Is the assumption of the two states, that each would be able to extract concessions better at a later date, justified? In case of Pakistan, the Army would not like to take on terrorists on multiple fronts simultaneously. Therefore, it does not want to aggravate its ties with its anti-India proxies while it takes on the other terrorist formations as the Tehrik-e Pakistan. The critique of this position from the US and India is that the Lashkar-e Toiba is part of an extremist continuum and no neat distinction can be made any longer. Given what is known on the penetration of extremists in the ISI, it is however unlikely the Army can go further. Pakistan in not taking on anti-India terror groups, may in turn demand that they exercise self-restraint to keep India placated, till it is able to discern the end game on the AfPak front.
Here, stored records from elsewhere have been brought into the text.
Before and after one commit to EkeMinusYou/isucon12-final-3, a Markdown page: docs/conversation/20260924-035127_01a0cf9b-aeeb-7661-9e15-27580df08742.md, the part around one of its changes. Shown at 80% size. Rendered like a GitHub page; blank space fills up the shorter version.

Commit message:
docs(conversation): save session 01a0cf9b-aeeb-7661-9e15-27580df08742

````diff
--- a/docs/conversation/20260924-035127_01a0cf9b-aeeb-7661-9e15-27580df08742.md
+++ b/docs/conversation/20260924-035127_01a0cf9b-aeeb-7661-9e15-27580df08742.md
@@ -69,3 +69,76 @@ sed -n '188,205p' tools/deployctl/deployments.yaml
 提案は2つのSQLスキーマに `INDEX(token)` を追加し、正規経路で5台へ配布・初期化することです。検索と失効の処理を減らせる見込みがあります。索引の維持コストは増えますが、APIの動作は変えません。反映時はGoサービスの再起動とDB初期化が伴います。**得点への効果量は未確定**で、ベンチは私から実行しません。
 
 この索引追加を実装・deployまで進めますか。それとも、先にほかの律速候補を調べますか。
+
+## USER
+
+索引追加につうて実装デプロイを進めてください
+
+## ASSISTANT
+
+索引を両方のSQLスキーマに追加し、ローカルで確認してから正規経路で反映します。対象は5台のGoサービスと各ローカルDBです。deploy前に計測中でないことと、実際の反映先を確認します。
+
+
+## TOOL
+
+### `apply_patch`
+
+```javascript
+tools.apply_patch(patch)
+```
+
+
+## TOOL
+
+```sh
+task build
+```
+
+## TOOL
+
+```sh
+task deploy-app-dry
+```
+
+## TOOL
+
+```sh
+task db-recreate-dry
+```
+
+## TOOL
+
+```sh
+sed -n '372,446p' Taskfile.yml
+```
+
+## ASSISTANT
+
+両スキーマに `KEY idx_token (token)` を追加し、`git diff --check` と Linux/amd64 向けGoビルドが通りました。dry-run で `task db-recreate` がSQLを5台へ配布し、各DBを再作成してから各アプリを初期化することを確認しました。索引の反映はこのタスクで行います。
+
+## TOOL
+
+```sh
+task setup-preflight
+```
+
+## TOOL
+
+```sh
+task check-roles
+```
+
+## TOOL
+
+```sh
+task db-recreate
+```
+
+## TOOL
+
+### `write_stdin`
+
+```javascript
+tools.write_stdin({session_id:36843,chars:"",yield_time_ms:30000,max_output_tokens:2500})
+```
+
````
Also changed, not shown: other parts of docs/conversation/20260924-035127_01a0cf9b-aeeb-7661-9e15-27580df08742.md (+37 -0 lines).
Privileging that front over the near term, it would thereafter be in a position to take advantage of its strategic assets preserved for the purpose against India. Therefore, waiting seems strategically appropriate.
India, not having anything to concede and with prospects of continued accretion in power into the foreseeable future, can afford to wait. The risk of another attack is taken as acceptable in relation to the political losses to be incurred by engaging Pakistan meaningfully. That India has not taken any action in moulding public opinion towards the necessity of talks and concessions that would imply clearly indicates India’s ‘wait and watch’ strategy.
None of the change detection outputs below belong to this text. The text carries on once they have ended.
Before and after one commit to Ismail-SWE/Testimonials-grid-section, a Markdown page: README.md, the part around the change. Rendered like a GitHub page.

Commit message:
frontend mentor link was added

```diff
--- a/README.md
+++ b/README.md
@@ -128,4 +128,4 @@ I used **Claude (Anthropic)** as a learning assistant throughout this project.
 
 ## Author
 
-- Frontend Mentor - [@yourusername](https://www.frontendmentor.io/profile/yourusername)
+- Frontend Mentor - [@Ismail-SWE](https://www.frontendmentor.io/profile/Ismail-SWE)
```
Both states are, therefore, acting in accordance with their respective strategic logic. Progress in December would be predicated on how the situation develops in AfPak. This impasse in South Asia has an underside. Firstly, are the two states underestimating prospects of another terror attack and possible escalation into an inter-state war thereafter? Secondly, the newly framed Multidimensional Poverty Index has half the world’s poor living in South Asia. The recent survey by the Oxford University and the UNDP indicates that just eight Indian states have more poor people than 26 poorest African countries combined. This yardstick calls for a revision of strategic priorities and gameplans. Lastly, while Pakistan’s position can certainly get weaker, it does not imply that India is necessarily the gainer. As a self-regarding regional power, India needs to be in charge. Assisting a neighbour going downhill is an indicator of power. But are there better indicators and is it in India’s self interest? Therefore, war avoidance is not all that needs doing till December.